Following the theme in the above example, students could be asked to explain (through a choice of mediums) how technological advances have shaped the development of a product they have created. They could design the product themselves or pretend they have invented one that already exists. The important part, however, is that they can explain the relationship of technology to the impact of their product. This way, they wouldn’t only have to be limited to sport and they could call upon other areas to compliment their understanding. Transport, leisure and communication are just three examples that could be used. This way we are not just asking them to list facts about technological advances in sports performance, but to explain their understanding at a conceptual level.
Using this format allows teachers to ensure that the assessment pieces provoke deep understanding. One of my goals for this year is to revise, along with my team, the assessment pieces in my grade level to ensure that they are facilitating deeper levels of conceptual understanding and not just focusing on facts. This will lead to more meaningful assessment tasks and aid in raising standards.
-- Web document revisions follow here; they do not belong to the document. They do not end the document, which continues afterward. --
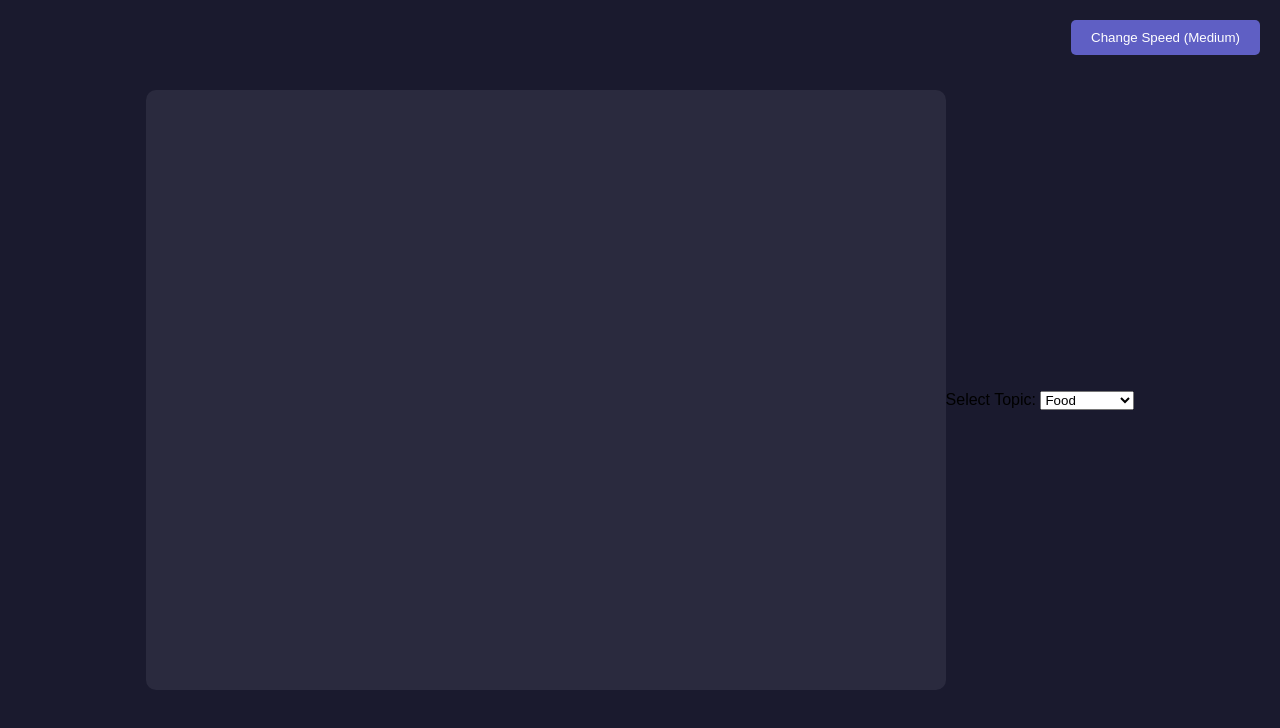
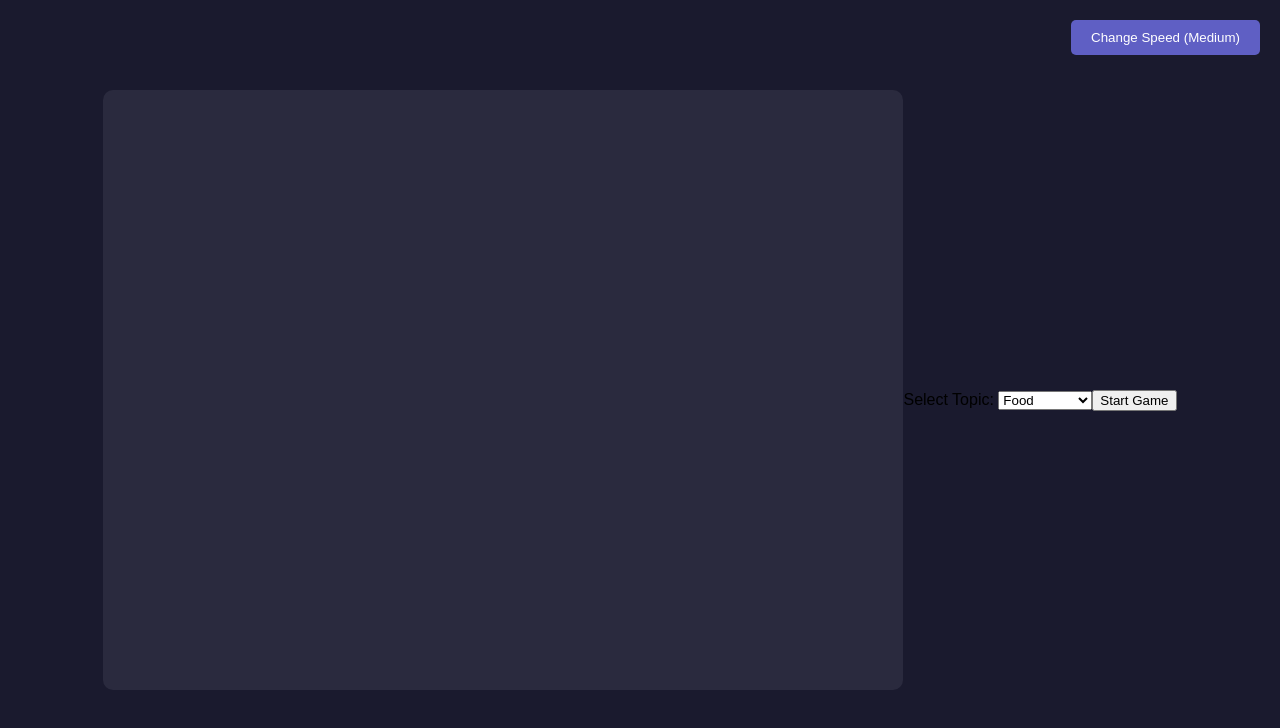
Before and after one commit to ElnuraAyase/English_fun_games, a plain HTML site: page index.html in a window 1280 px wide. Drawn offline with Linux system fonts and the light colour scheme.

Commit message:
Update index.html

```diff
--- a/index.html
+++ b/index.html
@@ -24,6 +24,8 @@
         </select>
     </div>
     <button id="speedButton">Change Speed (Medium)</button>
+    <button id="startButton">Start Game</button>
+
     <script src="script.js"></script>
 </body>
 </html>
```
Friday, July 8, 2011
Over part of my holiday I was lucky enough to explore the Burgundy region of France. It was beautiful and it was nice to spend some time with my entire family for the first time in six years – the wine certainly helped!
On one of the days we went on a wine tour and the guide was asked what vintages were considered good for this region. Like a good salesman, he answered that ‘every year for these grapes are good years!’ The point that he was trying to make is that each year is different. This may be due to the amount of sun the grapes see for that year, the slope of the limestone in that particular plot, the humidity, and the amount of rainfall – the factors are too many to list.
When it comes to considering whether or not a year is a ‘good’ year, it is not necessarily the vintage of the grape (although this can help) but the taste buds of the consumer that decides. People’s tastes are different and it is up to them to decide what they do and do not like. Also, the way the final product tastes one year may not be the same as the next so the wine is constantly changing. Our guide was most unimpressed with the way the some wines are produced to taste exactly the same out of every bottle, instead of individualized each year.
On the car ride back to our accommodation, I began thinking how this can be very similar to teaching. Each student we teach is different and there is no one way (or vintage) that is right for each person. Our future depends on us not producing students that are exactly the same as each other. We are not in an industrial economic age anymore and, as far as ‘intellect’ is concerned, ‘book smart’ people are not the only ones who have valuable ideas to contribute to our societies. There are dangers of confirming to standards and this is something that we need to consider when standardizing education. What we need for the future is not the same version of one vintage, but a variety of vintages each with their different strengths.